Not that long ago, this neighbourhood was a no-go zone in the world’s most dangerous city. Today, it’s a tourist hotspot where Spanish speaking souvenir sellers saturate the sidewalks. Not being one for trinkets, I give them my “Nah, you’re alright” face and have a look around. If the subjective stars align, my memento will be photographic.
Comuna 13 (in the San Javier district of Medellín) is a hillside barrio where creative expression rules the day. Street artists, rappers, and breakdancers do their thing, and pop-up bars give the place a youthful vibe. My camera has lost its usual smell of papaya. And I snap away without constraint. But it’s a daylight delimitation – local knowledge says things still get dicey after dark.
The music is loud and Colombian. Bodies move quickly, synchronising for split seconds and an overly affectionate T-shirt dances in what used to be a murder capital. I’m struck by the juxtaposition and move in for a close-up. Angles are tight, and the background is busy. Empanada flavours waft over from a nearby van, and the mid-afternoon sun increases the tonal range. Isolating subjects is not easy amid the clutter and the chaos. I squat down to fire off a few frames. Heads rise above the horizon. And there it was, my photograph.

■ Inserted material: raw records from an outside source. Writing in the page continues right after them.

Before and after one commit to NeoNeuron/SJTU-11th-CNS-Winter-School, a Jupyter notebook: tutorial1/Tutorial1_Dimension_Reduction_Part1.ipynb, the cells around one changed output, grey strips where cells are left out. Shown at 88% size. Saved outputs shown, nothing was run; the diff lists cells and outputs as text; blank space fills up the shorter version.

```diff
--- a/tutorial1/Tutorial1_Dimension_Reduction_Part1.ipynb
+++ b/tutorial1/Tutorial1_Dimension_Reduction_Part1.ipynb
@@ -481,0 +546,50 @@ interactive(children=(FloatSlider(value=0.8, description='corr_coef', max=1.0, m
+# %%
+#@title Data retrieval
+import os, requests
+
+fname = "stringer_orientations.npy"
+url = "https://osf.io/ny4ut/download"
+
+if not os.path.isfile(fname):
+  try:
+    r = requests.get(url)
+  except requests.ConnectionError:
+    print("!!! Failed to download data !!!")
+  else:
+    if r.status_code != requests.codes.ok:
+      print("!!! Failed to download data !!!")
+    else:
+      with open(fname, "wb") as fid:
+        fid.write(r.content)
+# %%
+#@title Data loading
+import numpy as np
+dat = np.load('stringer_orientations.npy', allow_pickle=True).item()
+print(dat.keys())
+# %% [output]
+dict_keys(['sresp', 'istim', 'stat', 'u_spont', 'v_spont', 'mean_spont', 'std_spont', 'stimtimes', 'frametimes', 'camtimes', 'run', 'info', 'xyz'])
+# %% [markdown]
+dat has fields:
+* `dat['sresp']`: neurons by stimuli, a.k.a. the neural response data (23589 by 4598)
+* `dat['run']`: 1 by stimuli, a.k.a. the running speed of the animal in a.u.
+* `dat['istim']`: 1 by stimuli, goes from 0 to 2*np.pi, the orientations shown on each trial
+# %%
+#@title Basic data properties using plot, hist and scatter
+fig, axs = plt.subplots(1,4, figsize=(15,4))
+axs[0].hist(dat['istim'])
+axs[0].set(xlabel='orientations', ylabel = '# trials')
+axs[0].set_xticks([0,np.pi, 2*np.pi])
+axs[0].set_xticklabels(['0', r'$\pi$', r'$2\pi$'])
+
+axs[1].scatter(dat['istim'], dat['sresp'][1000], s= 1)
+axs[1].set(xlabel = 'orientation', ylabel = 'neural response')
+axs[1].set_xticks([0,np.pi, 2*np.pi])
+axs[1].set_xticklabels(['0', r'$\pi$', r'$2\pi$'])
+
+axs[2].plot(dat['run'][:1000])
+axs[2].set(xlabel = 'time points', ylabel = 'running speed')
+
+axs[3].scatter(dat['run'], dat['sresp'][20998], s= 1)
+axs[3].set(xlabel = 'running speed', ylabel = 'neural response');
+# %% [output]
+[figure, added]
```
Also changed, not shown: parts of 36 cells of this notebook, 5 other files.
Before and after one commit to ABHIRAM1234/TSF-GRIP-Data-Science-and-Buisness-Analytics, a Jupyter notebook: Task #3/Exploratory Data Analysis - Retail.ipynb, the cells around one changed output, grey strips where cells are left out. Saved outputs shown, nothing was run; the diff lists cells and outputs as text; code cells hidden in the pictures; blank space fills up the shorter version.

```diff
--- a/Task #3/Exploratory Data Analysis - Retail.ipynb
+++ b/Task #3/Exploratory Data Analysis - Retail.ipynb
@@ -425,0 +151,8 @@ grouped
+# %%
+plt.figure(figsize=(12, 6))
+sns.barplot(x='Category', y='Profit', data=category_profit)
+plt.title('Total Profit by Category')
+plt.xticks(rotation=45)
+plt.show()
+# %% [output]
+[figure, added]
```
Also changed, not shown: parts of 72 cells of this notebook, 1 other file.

Instinctively, I know when I’ve captured something meaningful to me. It’s the photographic equivalent of scoring a goal. You know it’s in – the moment your finger releases the shutter. But no photograph has any meaning other than the meaning we choose to give it. So understanding the impulse that drives my preferences takes some reflection.
On the streets where Pablo Escobar recruited teenage hitmen, the contrasting message on that T-shirt plays on my mind. I draw parallels with modern times. The exploitation of fear as a means of control is a well-worn tactic for governments and their accomplices in the media. But participation is optional. And the younger generation, with less to lose, often lead the way.
The causal chain runs deep for us photographers. Maybe it’s about hope.